**How to complete this task:** Only the pictures are to be left out, and the rest of the entries should be reproduced exactly.

Change listing data
════════════════════

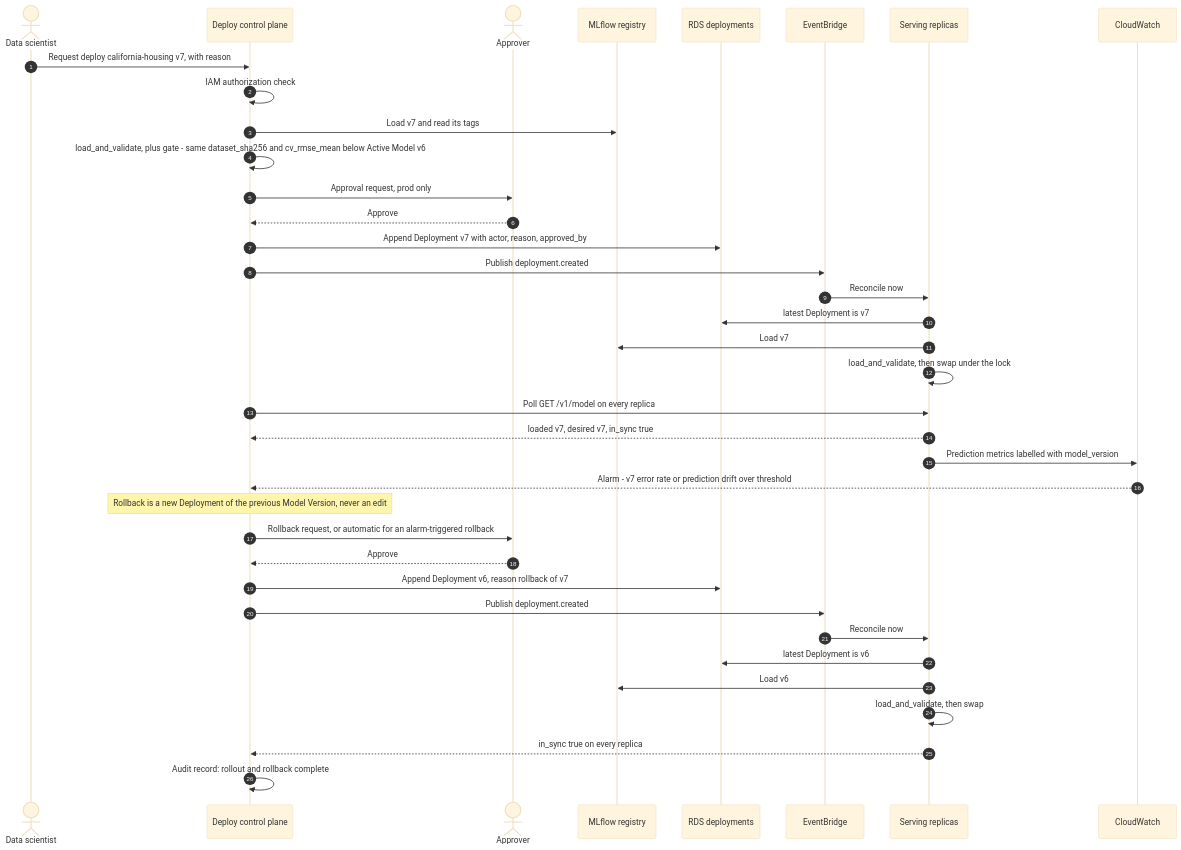
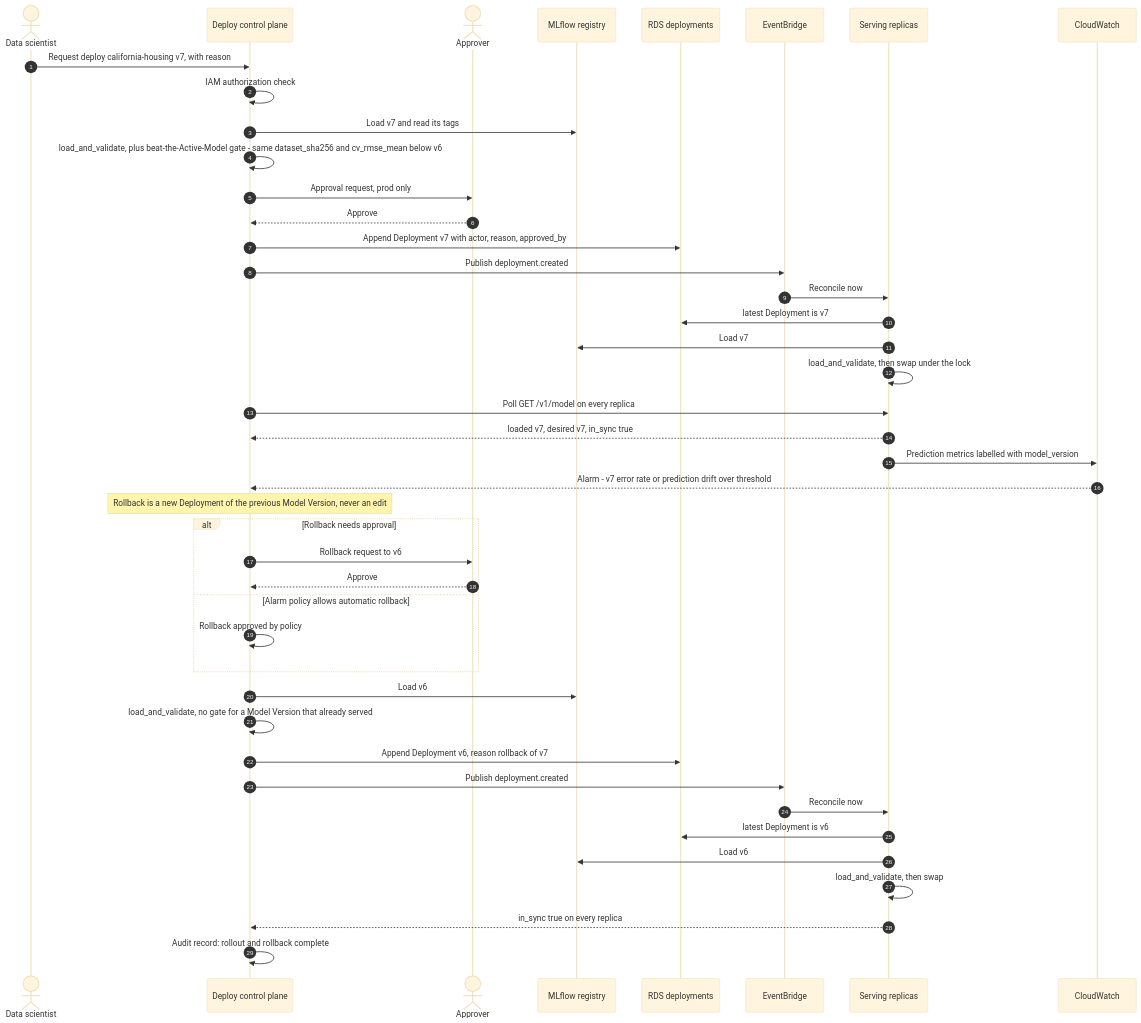
Before and after one commit to spagnoloe/ml-experimentation-platform: the second of 2 diagrams in docs/architecture-production.md, drawn with Mermaid (base theme). The commit also changed other lines of this file, not shown here.

First line of the commit message:
refactor: Apply review fixes for the AWS production architecture

````diff
--- a/docs/architecture-production.md
+++ b/docs/architecture-production.md
@@ -88,40 +90,46 @@
 ```mermaid
 sequenceDiagram
   autonumber
   actor DS as Data scientist
   participant CP as Deploy control plane
   actor AP as Approver
   participant MLF as MLflow registry
   participant DB as RDS deployments
   participant EB as EventBridge
   participant R as Serving replicas
   participant CW as CloudWatch
 
   DS->>CP: Request deploy california-housing v7, with reason
   CP->>CP: IAM authorization check
   CP->>MLF: Load v7 and read its tags
-  CP->>CP: load_and_validate, plus gate - same dataset_sha256 and cv_rmse_mean below Active Model v6
+  CP->>CP: load_and_validate, plus beat-the-Active-Model gate - same dataset_sha256 and cv_rmse_mean below v6
   CP->>AP: Approval request, prod only
   AP-->>CP: Approve
   CP->>DB: Append Deployment v7 with actor, reason, approved_by
   CP->>EB: Publish deployment.created
   EB->>R: Reconcile now
   R->>DB: latest Deployment is v7
   R->>MLF: Load v7
   R->>R: load_and_validate, then swap under the lock
   CP->>R: Poll GET /v1/model on every replica
   R-->>CP: loaded v7, desired v7, in_sync true
   R->>CW: Prediction metrics labelled with model_version
   CW-->>CP: Alarm - v7 error rate or prediction drift over threshold
   Note over CP: Rollback is a new Deployment of the previous Model Version, never an edit
-  CP->>AP: Rollback request, or automatic for an alarm-triggered rollback
-  AP-->>CP: Approve
+  alt Rollback needs approval
+    CP->>AP: Rollback request to v6
+    AP-->>CP: Approve
+  else Alarm policy allows automatic rollback
+    CP->>CP: Rollback approved by policy
+  end
+  CP->>MLF: Load v6
+  CP->>CP: load_and_validate, no gate for a Model Version that already served
   CP->>DB: Append Deployment v6, reason rollback of v7
   CP->>EB: Publish deployment.created
   EB->>R: Reconcile now
   R->>DB: latest Deployment is v6
   R->>MLF: Load v6
   R->>R: load_and_validate, then swap
   R-->>CP: in_sync true on every replica
   CP->>CP: Audit record: rollout and rollback complete
 ```
````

════════════════════

**Response to the task:**
Before and after one commit to spagnoloe/ml-experimentation-platform: the second of 2 diagrams in docs/architecture-production.md, drawn with Mermaid (base theme). The commit also changed other lines of this file, not shown here.

First line of the commit message:
refactor: Apply review fixes for the AWS production architecture

````diff
--- a/docs/architecture-production.md
+++ b/docs/architecture-production.md
@@ -88,40 +90,46 @@
 ```mermaid
 sequenceDiagram
   autonumber
   actor DS as Data scientist
   participant CP as Deploy control plane
   actor AP as Approver
   participant MLF as MLflow registry
   participant DB as RDS deployments
   participant EB as EventBridge
   participant R as Serving replicas
   participant CW as CloudWatch
 
   DS->>CP: Request deploy california-housing v7, with reason
   CP->>CP: IAM authorization check
   CP->>MLF: Load v7 and read its tags
-  CP->>CP: load_and_validate, plus gate - same dataset_sha256 and cv_rmse_mean below Active Model v6
+  CP->>CP: load_and_validate, plus beat-the-Active-Model gate - same dataset_sha256 and cv_rmse_mean below v6
   CP->>AP: Approval request, prod only
   AP-->>CP: Approve
   CP->>DB: Append Deployment v7 with actor, reason, approved_by
   CP->>EB: Publish deployment.created
   EB->>R: Reconcile now
   R->>DB: latest Deployment is v7
   R->>MLF: Load v7
   R->>R: load_and_validate, then swap under the lock
   CP->>R: Poll GET /v1/model on every replica
   R-->>CP: loaded v7, desired v7, in_sync true
   R->>CW: Prediction metrics labelled with model_version
   CW-->>CP: Alarm - v7 error rate or prediction drift over threshold
   Note over CP: Rollback is a new Deployment of the previous Model Version, never an edit
-  CP->>AP: Rollback request, or automatic for an alarm-triggered rollback
-  AP-->>CP: Approve
+  alt Rollback needs approval
+    CP->>AP: Rollback request to v6
+    AP-->>CP: Approve
+  else Alarm policy allows automatic rollback
+    CP->>CP: Rollback approved by policy
+  end
+  CP->>MLF: Load v6
+  CP->>CP: load_and_validate, no gate for a Model Version that already served
   CP->>DB: Append Deployment v6, reason rollback of v7
   CP->>EB: Publish deployment.created
   EB->>R: Reconcile now
   R->>DB: latest Deployment is v6
   R->>MLF: Load v6
   R->>R: load_and_validate, then swap
   R-->>CP: in_sync true on every replica
   CP->>CP: Audit record: rollout and rollback complete
 ```
````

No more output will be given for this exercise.